Testing this setup is very easy. Without the damper, there's hands-off wobble at 80kph. Even with the damper clicked to minimum setting, it's gone. This level of damping is not noticeable for normal steering inputs. I think all bikes should have one.

Using a steering damper allows the choice of front tire to be made for reasons of traction, responsiveness and comfort, rather than energy absorption to control wobble.

It also gets around using the steering head bearing friction as a damping mechanism. So now the bearing is set the way the factory recommends, no play, no preload; with the front wheel off the ground it falls to the side under its own weight. And because of the damper, there's still no wobble.

Rebuild (Dec. 2016)

Ever since I first received the used Sprint damper, there was a half inch dead spot in the damping, and a sloshing noise meaning a sizeable air space. This is not as critical as it sounds because the damper is installed at an angle, so the air bubble is up at the end of travel and doesn't affect damping in the mid-stroke straight-ahead position. It still damped ok and the seals didn't seem to be leaking so I decided to try my hand at improving the beast.

Getting the end bits out is straightforward. The rubber end cap comes out easily, just a friction fit, and then the little felt washer. Then there's a snap ring. After that, there's an aluminum washer, O-ring, metal seal (with inner and outer O-rings), and finally a bushing.

Inside the tube is the piston valve (not shown) that actually does the damping. If you disassemble completely, the little plastic ring on the valve pops out of its groove and is hard to get back into the tube.

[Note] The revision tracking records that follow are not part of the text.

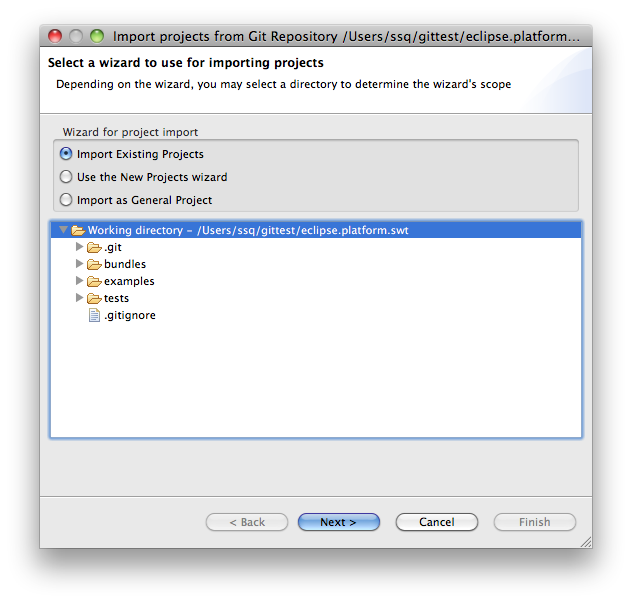
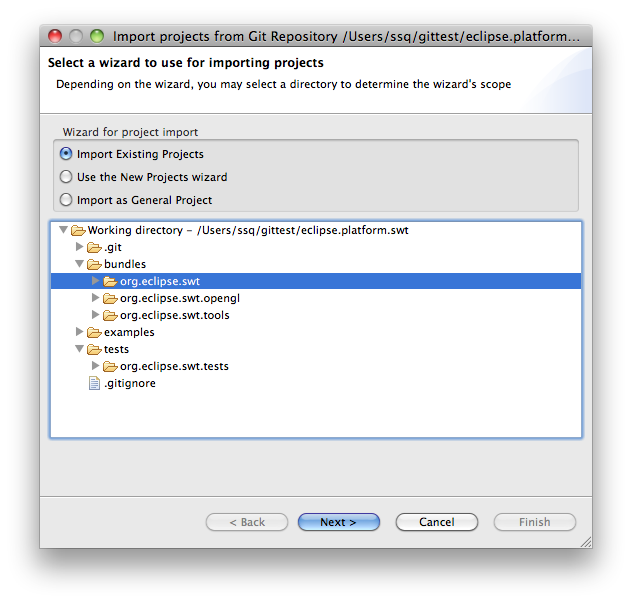
*** empty log message ***

Changed region(s): [[0.0601, 0.4478, 0.932, 0.6567], [0.0601, 0.3582, 0.932, 0.4179]]

diff --git a/git.php b/git.php
@@ -87,8 +87,10 @@ For committer access (substitute in proper userid):
 <li>Confirm the destination directory. Click Finish</li>
 </ol>
 </p>
-<h4>Adding an externally cloned SWT repo</h4>
+<h4>Alternative - Adding an externally cloned SWT repo</h4>
 <p>
+<b>Note: If you have cloned the repository with EGit you can skip this step. This step is just for people who
+have cloned a repo from the command line and want to import it. </b>
 <ol>
 <li>In the Git Repositories perspective, select the Add Git Repositories button</li>
 <li>Browse to the directory that contains the repo and click search.</li>
@@ -102,7 +104,10 @@ For committer access (substitute in proper userid):
 <li>Choose Import existing projects and click Next.
 <center><p><img src="images/egit.import.png" alt="Clone repo"></p></center>
 </li>
-<li>Select which projects you want to import and click Finish.
+<li>Select which projects you want to import and click Finish. Although you can import all projects from
+both repos, it might be better to select only the minimum set of projects you are interested in to keep
+your workspace small (for example, org.eclipse.swt and org.eclipse.swt.cocoa.macosx if you are doing Cocoa
+development).
 <center><p><img src="images/egit.import2.png" alt="Clone repo"></p></center>
 </li>
 </ol>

Found I had to reshape the plastic ring by finger squeezing.

Emptied out the old oil, reinstalled the seal etc. at one end and filled with nice red ATF. Stroke to get the oil down, air up. After installing the bushing, oil oozed up and I removed all but maybe 1/16" above the bushing. Then dropped in the seal outer O-ring and pushed in the metal seal, all this to make sure there's no air. Then the O-ring, washer and snap-ring.

It looks like the O-rings between the washers and the metal seal are there to act as springs and compensate for thermal expansion.

So I curse either the factory or a previous owner. But now, it's smooth and silent.